I couldn’t believe it… there it was staring out at me from a page of The Globe & Mail… The Royal Wedding for Dummies. One of those yellow Dummies books. All about the royal wedding. Honest.
Archive for April, 2011
Author and humanitarian Greg Mortenson is in the news these days. There’s lots of contraversy involving his best selling book Three Cups of Tea. Well, it seems some of it might have been fabricated or inaccurate. What!!… you mean I can’t believe everything I read… shocking!

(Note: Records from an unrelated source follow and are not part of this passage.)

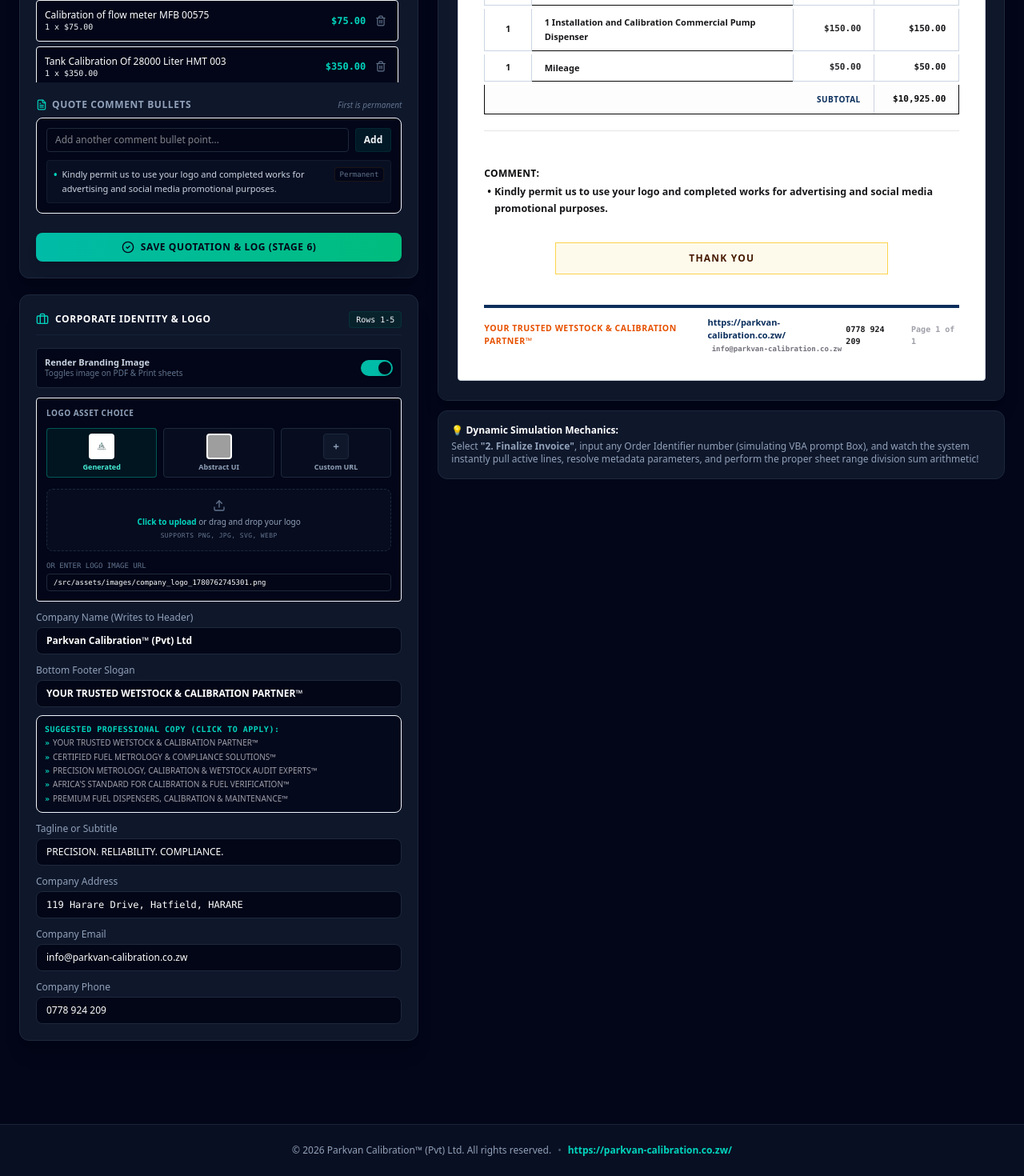
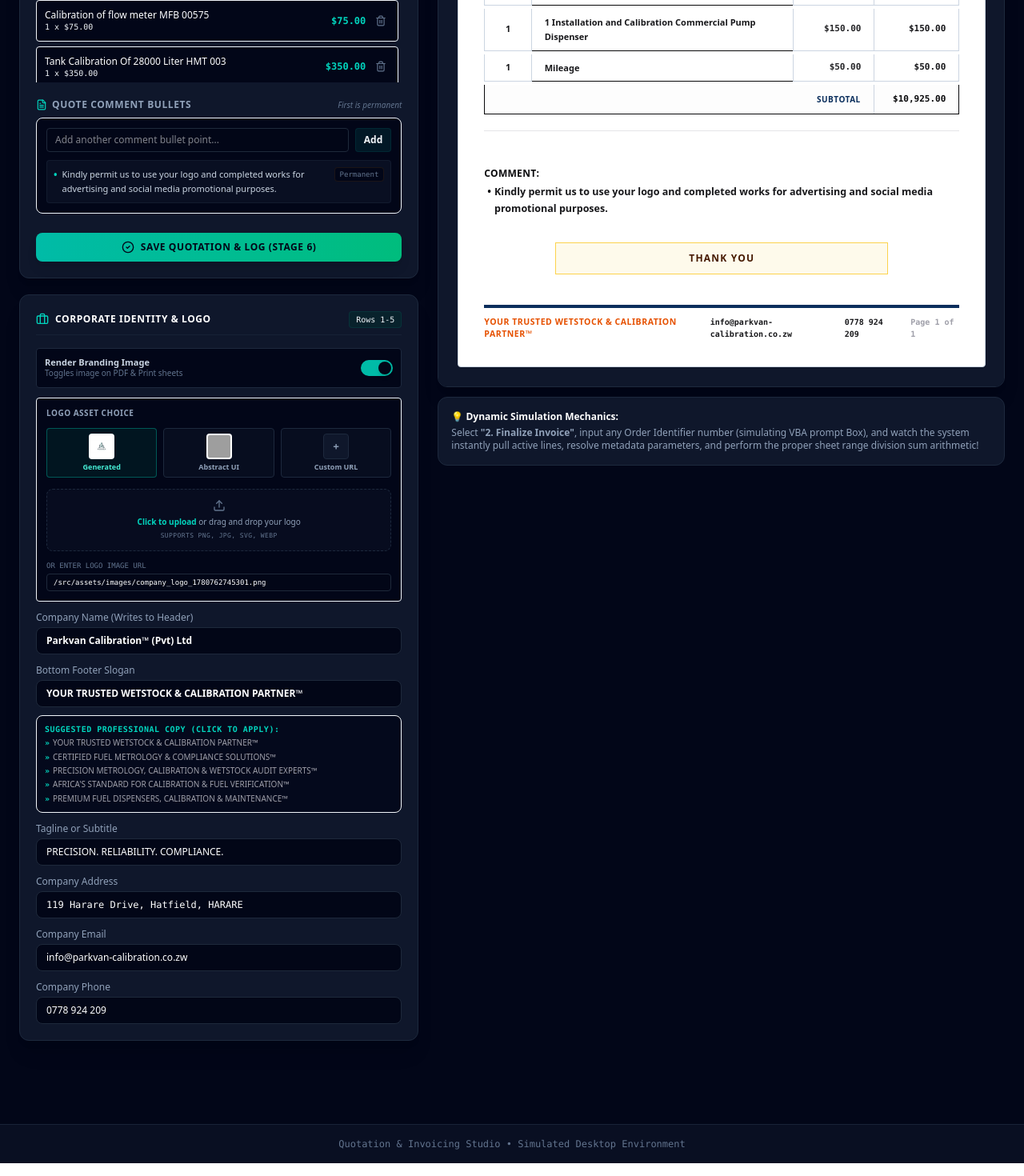
Before and after one commit to ParkvanCal/Invoice-Generator, a React (Vite) app: page / in a window 1280 px wide. Shown: the part 848-2318 px from the top of the page at 80% size. Built offline with nearby package versions, Linux system fonts and the light colour scheme; grey boxes are pictures that could not be loaded.

Commit message:
refactor: update print layout and footer branding
Adjust print margins and layout calculations to ensure consistent document formatting and replace hardcoded web links with the official company email in the footer.

```diff
--- a/src/App.tsx
+++ b/src/App.tsx
@@ -2227,19 +2227,9 @@
                         {brCompanyFooterTagline}
                       </span>
 
-                      <div className="flex flex-col items-center">
-                        <a
-                          href="https://parkvan-calibration.co.zw/"
-                          target="_blank"
-                          rel="noopener noreferrer"
-                          className="font-sans font-black text-[#0A2E5C] text-[11px] hover:underline"
-                        >
-                          https://parkvan-calibration.co.zw/
-                        </a>
-                        <span className="font-mono text-[9px] text-zinc-500 font-bold select-text mt-0.5">
-                          {brCompanyEmail || 'info@parkvan-calibration.co.zw'}
-                        </span>
-                      </div>
+                      <span className="font-mono font-bold select-text">
+                        {brCompanyEmail || 'sales@parkvancalibration.co.zw'}
+                      </span>
 
                       <div className="flex items-center gap-4 font-mono font-bold">
                         <span className="select-text">{brCompanyPhone || '+263 77 241 3600'}</span>
@@ -2251,7 +2241,10 @@
 
               </div>
 
-
+              {/* Print-only custom URL footer simulating native print footer but with rebranded custom domain */}
+              <div className="hidden print:block absolute -bottom-[22px] left-2 text-[8px] font-sans text-zinc-400 select-all font-semibold uppercase tracking-wider">
+                https://parkvan-calibration.co.zw/
+              </div>
 
             </div>
 
@@ -2268,17 +2261,8 @@
 
       </main>
 
-      <footer className="bg-slate-900/60 border-t border-slate-800/80 p-6 text-center text-xs text-slate-400 mt-20 font-sans print:hidden flex flex-col sm:flex-row items-center justify-center gap-2">
-        <span>© 2026 Parkvan Calibration™ (Pvt) Ltd. All rights reserved.</span>
-        <span className="hidden sm:inline text-slate-600">•</span>
-        <a
-          href="https://parkvan-calibration.co.zw/"
-          target="_blank"
-          rel="noopener noreferrer"
-          className="text-teal-400 hover:text-teal-300 font-bold hover:underline"
-        >
-          https://parkvan-calibration.co.zw/
-        </a>
+      <footer className="bg-slate-900/60 border-t border-slate-800/80 p-4 text-center text-xs text-slate-500 mt-20 font-mono print:hidden">
+        Quotation & Invoicing Studio • Simulated Desktop Environment
       </footer>
 
     </div>
--- a/src/index.css
+++ b/src/index.css
@@ -37,7 +37,7 @@
 /* Perfect print layout stylesheets. Isolates the Excel sheet template entirely onto clean pages. */
 @page {
   size: portrait;
-  margin: 0; /* Removing margins forces the browser to suppress default headers and footers (like URL / date / title in corners). */
+  margin: 0 !important; /* Hides default print headers and footers (date, title, URL, page number) */
 }
 
 @media print {
@@ -139,17 +139,17 @@
     justify-content: space-between !important;
     background-color: #ffffff !important;
     color: #09090b !important;
-    margin: 0 !important;
-    padding: 10mm 12mm !important; /* Elegant simulated page margins on physical sheet */
-    width: 100% !important;
-    max-width: 100% !important;
-    min-width: 100% !important;
+    margin: 12mm 15mm 12mm 15mm !important; /* Perfect Margins for printed page */
+    padding: 0 !important;
+    width: calc(100% - 30mm) !important;
+    max-width: calc(100% - 30mm) !important;
+    min-width: calc(100% - 30mm) !important;
+    height: calc(100% - 24mm) !important;
+    min-height: calc(100% - 24mm) !important;
     box-shadow: none !important;
     border: none !important;
     page-break-inside: avoid !important;
     break-inside: avoid !important;
-    height: 100% !important;
-    min-height: 100% !important;
     box-sizing: border-box !important;
   }
 
```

I really, really, really liked this book. I don’t know why I was so reluctant to read it. It was recommended to me many times (it won the James Fenimore Cooper Prize for best historical fiction). Sometimes I should really pay attention to what people tell me. Loving Frank: A Novel by Nancy Horan (published by Random House) is the story of Frank Lloyd Wright and his mistress Mamah Borthwick Cheney. Mamah and her husband Edwin Cheney hired Wright to design a house for them in Oak Park Illinois. And from the moment Mamah laid eyes on Wright she was enchanted with this grand figure of a man who could charm anyone who crossed his path. One thing led to another and they soon became lovers in an era when affairs could completely destroy the lives of everyone involved. This book isn’t about sex. It’s not what my friend calls a “bodice ripper”. In fact, there’s hardly any mention of it at all. It’s about the lives of Frank and his wife and family, and Mamah and her husband and children. Part of the story is set in Germany and Italy, where Frank & Mamah escape to avoid the scrutiny of prying eyes at home while Frank works at increasing his exposure to the world at large. They eventually return home and settle in Minnesota, Frank’s family’s home turf. Part of the book deals with Mamah trying to find herself, prove her worth and she gets involved with the feminist movement of the time. All the while, she is constantly thinking of her children she abandoned when she left to follow Frank to Europe. I didn’t know much about Frank Lloyd Wright before reading this except for his architecture. Read this book you’ll never look at him with the same eyes again. It is an engrossing read. I couldn’t put it down. And I bet you won’t be able to either.